(Exercise directions): Keeping every character in place, output all the data.
--- START ---
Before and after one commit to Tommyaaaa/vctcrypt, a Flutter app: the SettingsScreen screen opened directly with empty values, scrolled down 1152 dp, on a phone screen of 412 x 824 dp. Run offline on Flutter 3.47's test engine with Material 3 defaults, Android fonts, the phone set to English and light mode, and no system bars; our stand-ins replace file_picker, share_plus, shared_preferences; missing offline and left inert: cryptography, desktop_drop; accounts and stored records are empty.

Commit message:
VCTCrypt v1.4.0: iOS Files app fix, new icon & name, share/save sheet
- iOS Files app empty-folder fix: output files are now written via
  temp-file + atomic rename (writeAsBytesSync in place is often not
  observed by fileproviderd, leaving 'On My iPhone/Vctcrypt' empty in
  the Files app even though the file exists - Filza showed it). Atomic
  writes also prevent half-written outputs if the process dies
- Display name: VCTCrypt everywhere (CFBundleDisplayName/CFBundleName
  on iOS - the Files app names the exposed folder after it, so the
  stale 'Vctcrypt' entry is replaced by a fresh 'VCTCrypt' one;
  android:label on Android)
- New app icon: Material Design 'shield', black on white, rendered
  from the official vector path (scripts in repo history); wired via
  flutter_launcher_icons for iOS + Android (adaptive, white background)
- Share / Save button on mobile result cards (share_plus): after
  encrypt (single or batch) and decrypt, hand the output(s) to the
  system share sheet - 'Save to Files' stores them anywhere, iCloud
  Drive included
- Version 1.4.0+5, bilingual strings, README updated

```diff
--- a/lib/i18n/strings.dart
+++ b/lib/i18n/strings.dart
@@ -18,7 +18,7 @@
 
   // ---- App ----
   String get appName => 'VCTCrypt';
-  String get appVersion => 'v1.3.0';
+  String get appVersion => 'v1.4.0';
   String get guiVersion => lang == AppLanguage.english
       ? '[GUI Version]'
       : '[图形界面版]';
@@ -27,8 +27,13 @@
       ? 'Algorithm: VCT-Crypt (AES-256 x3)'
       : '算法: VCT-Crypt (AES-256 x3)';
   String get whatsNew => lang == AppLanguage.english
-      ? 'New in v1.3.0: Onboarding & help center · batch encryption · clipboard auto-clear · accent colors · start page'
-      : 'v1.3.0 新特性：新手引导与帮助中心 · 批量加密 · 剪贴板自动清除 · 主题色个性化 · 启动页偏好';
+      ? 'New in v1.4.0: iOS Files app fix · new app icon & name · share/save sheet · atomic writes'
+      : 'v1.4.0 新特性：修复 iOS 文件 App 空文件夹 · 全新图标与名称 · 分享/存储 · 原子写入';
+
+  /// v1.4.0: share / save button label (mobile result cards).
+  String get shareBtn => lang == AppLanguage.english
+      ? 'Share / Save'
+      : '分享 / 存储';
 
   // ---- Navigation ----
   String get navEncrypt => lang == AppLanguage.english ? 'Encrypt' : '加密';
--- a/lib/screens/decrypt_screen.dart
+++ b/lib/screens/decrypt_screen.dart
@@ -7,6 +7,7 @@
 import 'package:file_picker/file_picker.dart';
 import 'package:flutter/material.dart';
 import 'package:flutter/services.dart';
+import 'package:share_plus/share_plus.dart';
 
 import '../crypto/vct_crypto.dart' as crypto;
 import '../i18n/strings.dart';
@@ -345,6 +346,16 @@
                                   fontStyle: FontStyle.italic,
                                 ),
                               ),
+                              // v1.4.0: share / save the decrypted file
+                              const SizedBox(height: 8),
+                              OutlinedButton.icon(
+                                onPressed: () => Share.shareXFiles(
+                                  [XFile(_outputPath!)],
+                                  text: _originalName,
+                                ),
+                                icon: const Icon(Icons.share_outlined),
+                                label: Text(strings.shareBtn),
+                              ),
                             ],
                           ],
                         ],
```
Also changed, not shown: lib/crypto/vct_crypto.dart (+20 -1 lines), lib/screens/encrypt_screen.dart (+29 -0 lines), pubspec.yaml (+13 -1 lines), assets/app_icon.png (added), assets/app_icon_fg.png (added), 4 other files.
--- END ---
(Answer to this task):
Before and after one commit to Tommyaaaa/vctcrypt, a Flutter app: the SettingsScreen screen opened directly with empty values, scrolled down 1152 dp, on a phone screen of 412 x 824 dp. Run offline on Flutter 3.47's test engine with Material 3 defaults, Android fonts, the phone set to English and light mode, and no system bars; our stand-ins replace file_picker, share_plus, shared_preferences; missing offline and left inert: cryptography, desktop_drop; accounts and stored records are empty.

Commit message:
VCTCrypt v1.4.0: iOS Files app fix, new icon & name, share/save sheet
- iOS Files app empty-folder fix: output files are now written via
  temp-file + atomic rename (writeAsBytesSync in place is often not
  observed by fileproviderd, leaving 'On My iPhone/Vctcrypt' empty in
  the Files app even though the file exists - Filza showed it). Atomic
  writes also prevent half-written outputs if the process dies
- Display name: VCTCrypt everywhere (CFBundleDisplayName/CFBundleName
  on iOS - the Files app names the exposed folder after it, so the
  stale 'Vctcrypt' entry is replaced by a fresh 'VCTCrypt' one;
  android:label on Android)
- New app icon: Material Design 'shield', black on white, rendered
  from the official vector path (scripts in repo history); wired via
  flutter_launcher_icons for iOS + Android (adaptive, white background)
- Share / Save button on mobile result cards (share_plus): after
  encrypt (single or batch) and decrypt, hand the output(s) to the
  system share sheet - 'Save to Files' stores them anywhere, iCloud
  Drive included
- Version 1.4.0+5, bilingual strings, README updated

```diff
--- a/lib/i18n/strings.dart
+++ b/lib/i18n/strings.dart
@@ -18,7 +18,7 @@
 
   // ---- App ----
   String get appName => 'VCTCrypt';
-  String get appVersion => 'v1.3.0';
+  String get appVersion => 'v1.4.0';
   String get guiVersion => lang == AppLanguage.english
       ? '[GUI Version]'
       : '[图形界面版]';
@@ -27,8 +27,13 @@
       ? 'Algorithm: VCT-Crypt (AES-256 x3)'
       : '算法: VCT-Crypt (AES-256 x3)';
   String get whatsNew => lang == AppLanguage.english
-      ? 'New in v1.3.0: Onboarding & help center · batch encryption · clipboard auto-clear · accent colors · start page'
-      : 'v1.3.0 新特性：新手引导与帮助中心 · 批量加密 · 剪贴板自动清除 · 主题色个性化 · 启动页偏好';
+      ? 'New in v1.4.0: iOS Files app fix · new app icon & name · share/save sheet · atomic writes'
+      : 'v1.4.0 新特性：修复 iOS 文件 App 空文件夹 · 全新图标与名称 · 分享/存储 · 原子写入';
+
+  /// v1.4.0: share / save button label (mobile result cards).
+  String get shareBtn => lang == AppLanguage.english
+      ? 'Share / Save'
+      : '分享 / 存储';
 
   // ---- Navigation ----
   String get navEncrypt => lang == AppLanguage.english ? 'Encrypt' : '加密';
--- a/lib/screens/decrypt_screen.dart
+++ b/lib/screens/decrypt_screen.dart
@@ -7,6 +7,7 @@
 import 'package:file_picker/file_picker.dart';
 import 'package:flutter/material.dart';
 import 'package:flutter/services.dart';
+import 'package:share_plus/share_plus.dart';
 
 import '../crypto/vct_crypto.dart' as crypto;
 import '../i18n/strings.dart';
@@ -345,6 +346,16 @@
                                   fontStyle: FontStyle.italic,
                                 ),
                               ),
+                              // v1.4.0: share / save the decrypted file
+                              const SizedBox(height: 8),
+                              OutlinedButton.icon(
+                                onPressed: () => Share.shareXFiles(
+                                  [XFile(_outputPath!)],
+                                  text: _originalName,
+                                ),
+                                icon: const Icon(Icons.share_outlined),
+                                label: Text(strings.shareBtn),
+                              ),
                             ],
                           ],
                         ],
```
Also changed, not shown: lib/crypto/vct_crypto.dart (+20 -1 lines), lib/screens/encrypt_screen.dart (+29 -0 lines), pubspec.yaml (+13 -1 lines), assets/app_icon.png (added), assets/app_icon_fg.png (added), 4 other files.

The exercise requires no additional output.